Auto Shop blocks East Harlem project by Rybak Development

From left to right: Sergey Rybak from Rybak Development and Elie Fouerti from Appliances Connection (Getty Images, Rybak Development, YouTube/Elie Fouerti, Google Maps)

For the second time this year, a development by Sergey Rybak was blocked by a resister.

After an uncooperative synagogue thwarted its plans for a 20-story mixed-use building on the Upper East Side, an East Harlem auto shop is set to dismantle another project by the developer based in Brooklyn.

Prestige Automotive, which has operated an auto repair shop at 2013 Third Avenue for 15 years, sits between Rybak Development and its vision of a 15-story mixed-income building with retail space on site.

Rybak, with the owner of the building, Elie Fouertishifted their efforts to clean up the property into high gear, a lawsuit alleges.

In the complaintfiled last week, Prestige alleges that Fouerti and Rybak harassed the auto shop in an attempt to drive him out because the tenant rents “the only part of the development site that remains occupied.”

City records show that the developers’ plan for the 91-unit apartment building encompasses 2005-2015 Third Avenue, the east side of the avenue bounded by 110th and 111th streets.

The developer reclaimed the buildings on this block last November, paying a collective $13.4 million for the auto shop property and an adjacent site that housed a grocery store.

After New York, Yimby reported in March that Fouerti had demolition permit filed for the southern half of the site, Prestige says workers began razing Third Avenue 2005-2011 in April.

The lawsuit alleges that work on 2011 Third Avenue, the building that adjoins the auto shop, dislodged debris that rained on cars in Prestige’s garage, causing damage estimated at $40,000.

Additionally, the auto shop claims Fouerti and Rybak began interior demolition of 2011 Third Avenue without a proper permit — city records show a partial interior demolition permit was issued. filed in June — and that the Buildings Department has repeatedly flagged the work as “illegal and unsafe construction.”

Still, workers at the site violated multiple stop work orders, the suit alleges, and racked up $45,000 in fines. A Ministry of Buildings complaint filed in July claims a crew removed a stop work sign and began work.

Then, early last month, the store discovered that its internet and phone service had been cut off near the side of the building that borders Third Avenue 2011 and developers had sealed off the roof with two-by-fours, preventing a Spectrum crew from restore service.

Prestige says that without internet and phone access, it was forced to close for five days,
resulting in a loss of business of $50,000.

Even before Fouerti and Rybak became involved with the site, the complaint alleges that the former owner, AK Properties Group, had tried to pressure Prestige into terminating its lease.

Prestige renewed its lease agreement in early 2020, extending its lease until August 2028. This agreement overturned a provision that would have allowed the landlord to terminate the lease based on an intention to sell the property, according to the pursuit.

But in June 2021, AK attempted to do just that.
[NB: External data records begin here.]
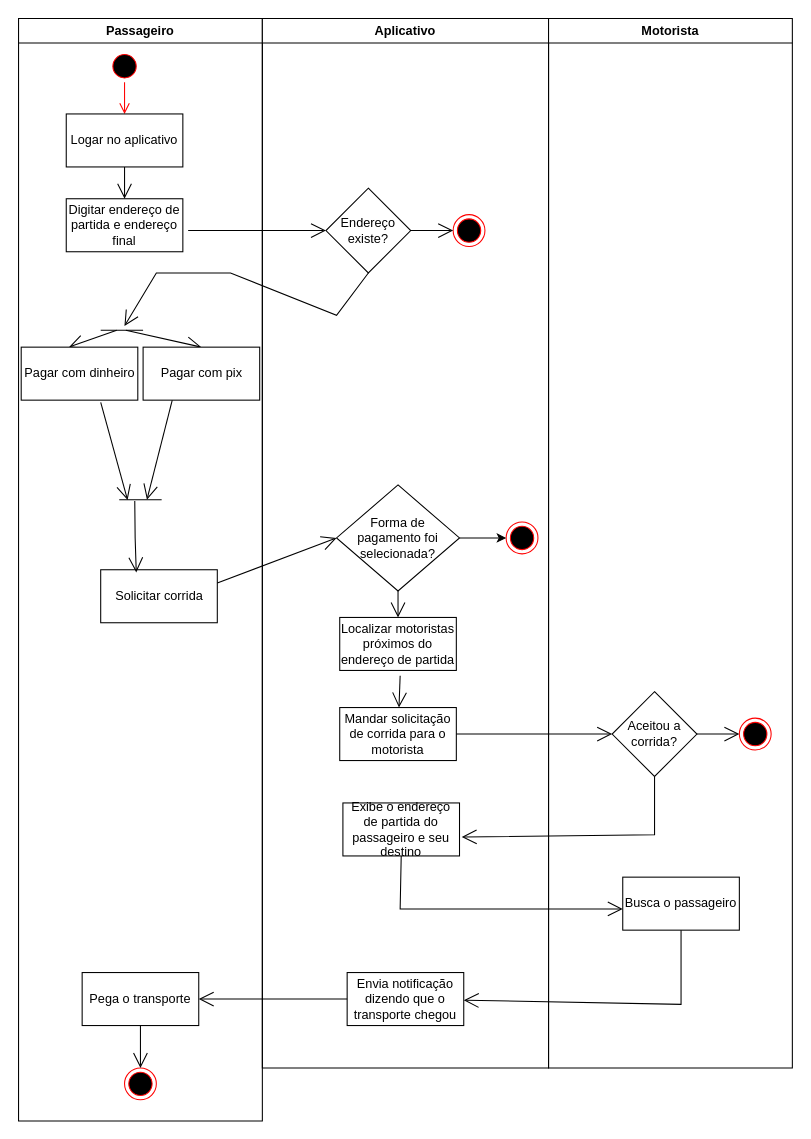
Earlier version of the draw.io diagram Diagramas de atividade/Diagrama de atividade - pedir taxi através de aplicativo.drawio (miguelsacardo/Draw.io). Source tidied: cells renumbered, new cells numbered last; positions are measured from the earlier drawing's top-left corner, leaving out a move shared by most shapes. Both pictures are drawn from the tidied source at 106%, with x=0, y=0 at pixel (18, 18).
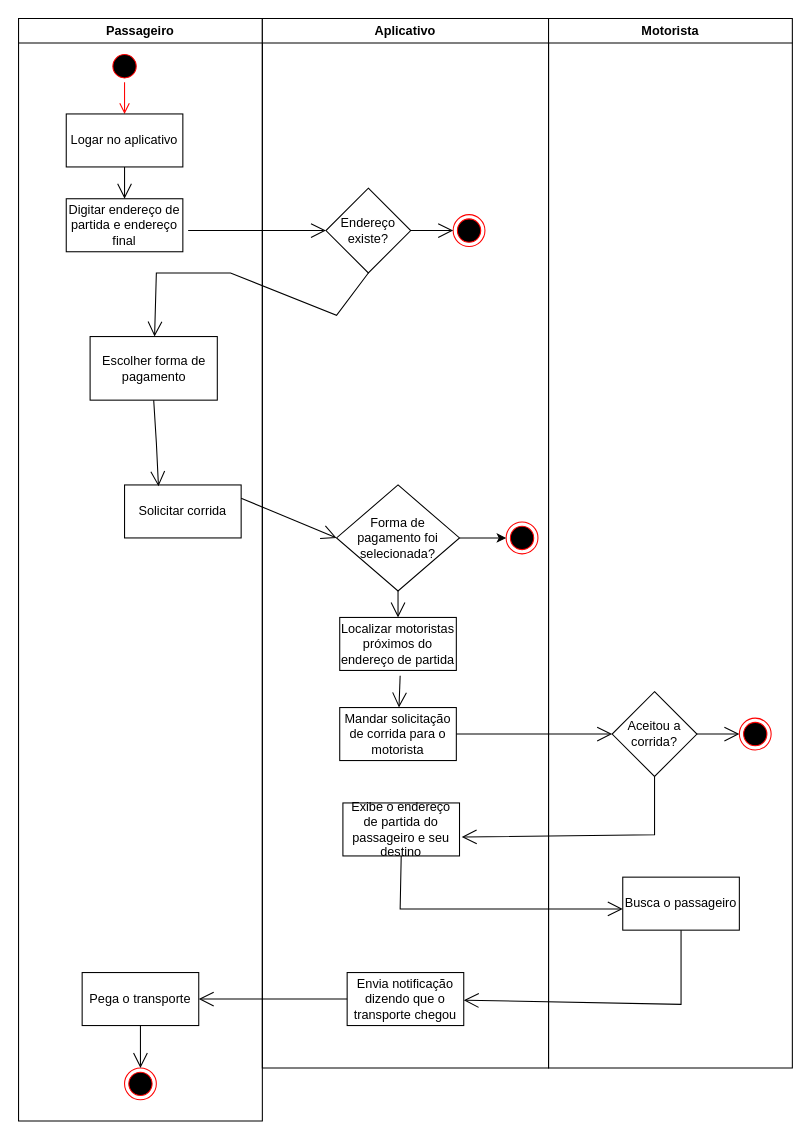
Above is the later version.

Commit message (it also covers changes not shown here):
diagrama de atividade com correção em algumas fases. 08/11/2024

The change refers to these unchanged cells:
```xml
<mxCell id="2" value="Passageiro" style="swimlane;whiteSpace=wrap;html=1;" parent="1" vertex="1">
  <mxGeometry width="230" height="1040" as="geometry" />
</mxCell>
<mxCell id="22" value="Endereço existe?" style="rhombus;whiteSpace=wrap;html=1;" parent="21" vertex="1">
  <mxGeometry x="60" y="160" width="80" height="80" as="geometry" />
</mxCell>
```

The edit, as a diff of the source:
```diff
@@
-    <mxCell id="8" style="line;strokeWidth=1;fillColor=none;align=left;verticalAlign=middle;spacingTop=-1;spacingLeft=3;spacingRight=3;labelPosition=right;points=[];portConstraint=eastwest;strokeColor=inherit;" parent="2" vertex="1">
-      <mxGeometry x="95" y="450" width="40" height="8" as="geometry" />
-    </mxCell>
-    <mxCell id="9" style="endArrow=open;endFill=1;endSize=12;html=1;rounded=0;exitX=0.682;exitY=1.04;exitDx=0;exitDy=0;exitPerimeter=0;entryX=0.197;entryY=0.533;entryDx=0;entryDy=0;entryPerimeter=0;" parent="2" edge="1" source="14" target="8">
-      <mxGeometry relative="1" as="geometry" />
-    </mxCell>
-    <mxCell id="10" style="endArrow=open;endFill=1;endSize=12;html=1;rounded=0;exitX=0.25;exitY=1;exitDx=0;exitDy=0;entryX=0.653;entryY=0.483;entryDx=0;entryDy=0;entryPerimeter=0;" parent="2" edge="1" source="15" target="8">
-      <mxGeometry relative="1" as="geometry" />
-    </mxCell>
-    <mxCell id="11" style="line;strokeWidth=1;fillColor=none;align=left;verticalAlign=middle;spacingTop=-1;spacingLeft=3;spacingRight=3;labelPosition=right;points=[];portConstraint=eastwest;strokeColor=inherit;" parent="2" vertex="1">
-      <mxGeometry x="77.5" y="290" width="40" height="8" as="geometry" />
-    </mxCell>
-    <mxCell id="12" style="endArrow=open;endFill=1;endSize=12;html=1;rounded=0;exitX=0.592;exitY=0.506;exitDx=0;exitDy=0;exitPerimeter=0;entryX=0.5;entryY=0;entryDx=0;entryDy=0;" parent="2" edge="1" source="11" target="15">
-      <mxGeometry relative="1" as="geometry" />
-    </mxCell>
-    <mxCell id="13" style="endArrow=open;endFill=1;endSize=12;html=1;rounded=0;exitX=0.379;exitY=0.521;exitDx=0;exitDy=0;exitPerimeter=0;" parent="2" edge="1" source="11">
-      <mxGeometry relative="1" as="geometry">
-        <mxPoint x="47.5" y="310" as="targetPoint" />
-      </mxGeometry>
-    </mxCell>
-    <mxCell id="14" value="Pagar com dinheiro" style="html=1;whiteSpace=wrap;" parent="2" vertex="1">
-      <mxGeometry x="2.5" y="310" width="110" height="50" as="geometry" />
-    </mxCell>
-    <mxCell id="15" value="Pagar com pix" style="html=1;whiteSpace=wrap;" parent="2" vertex="1">
-      <mxGeometry x="117.5" y="310" width="110" height="50" as="geometry" />
-    </mxCell>
     <mxCell id="16" value="Solicitar corrida" style="html=1;whiteSpace=wrap;" parent="2" vertex="1">
-      <mxGeometry x="77.5" y="520" width="110" height="50" as="geometry" />
+      <mxGeometry x="100" y="440" width="110" height="50" as="geometry" />
     </mxCell>
-    <mxCell id="17" style="endArrow=open;endFill=1;endSize=12;html=1;rounded=0;exitX=0.366;exitY=0.648;exitDx=0;exitDy=0;exitPerimeter=0;entryX=0.305;entryY=0.051;entryDx=0;entryDy=0;entryPerimeter=0;" parent="2" edge="1" source="8" target="16">
+    <mxCell id="17" style="endArrow=open;endFill=1;endSize=12;html=1;rounded=0;exitX=0.5;exitY=1;exitDx=0;exitDy=0;entryX=0.291;entryY=0.026;entryDx=0;entryDy=0;entryPerimeter=0;" parent="2" edge="1" source="47" target="16">
       <mxGeometry relative="1" as="geometry">
         <Array as="points">
-          <mxPoint x="110" y="490" />
+          <mxPoint x="130" y="400" />
         </Array>
       </mxGeometry>
     </mxCell>
@@
+    <mxCell id="47" value="Escolher forma de pagamento" style="rounded=0;whiteSpace=wrap;html=1;" parent="2" vertex="1">
+      <mxGeometry x="67.5" y="300" width="120" height="60" as="geometry" />
+    </mxCell>
@@
-    <mxCell id="32" style="endArrow=open;endFill=1;endSize=12;html=1;rounded=0;exitX=0.5;exitY=1;exitDx=0;exitDy=0;" parent="1" edge="1" source="22" target="11">
+    <mxCell id="32" style="endArrow=open;endFill=1;endSize=12;html=1;rounded=0;exitX=0.5;exitY=1;exitDx=0;exitDy=0;" parent="1" edge="1" source="22" target="47">
       <mxGeometry relative="1" as="geometry">
         <Array as="points">
           <mxPoint x="300" y="280" />
           <mxPoint x="200" y="240" />
           <mxPoint x="130" y="240" />
         </Array>
       </mxGeometry>
     </mxCell>
```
He then sent Prestige a certificate of estoppel – a document clarifying the terms of the lease – in September. However, the auto shop refused to sign the certificate before the building was sold, the complaint states.

The auto shop has now asked the court to restrain Fouerti and Rybak from engaging in further acts of harassment and is seeking a civil penalty of $50,000, compensatory damages of at least $100,000 and $25,000 in attorney’s fees.

Neither Fouerti nor Rybak responded to a request for comment.

Alejandro L. Myatt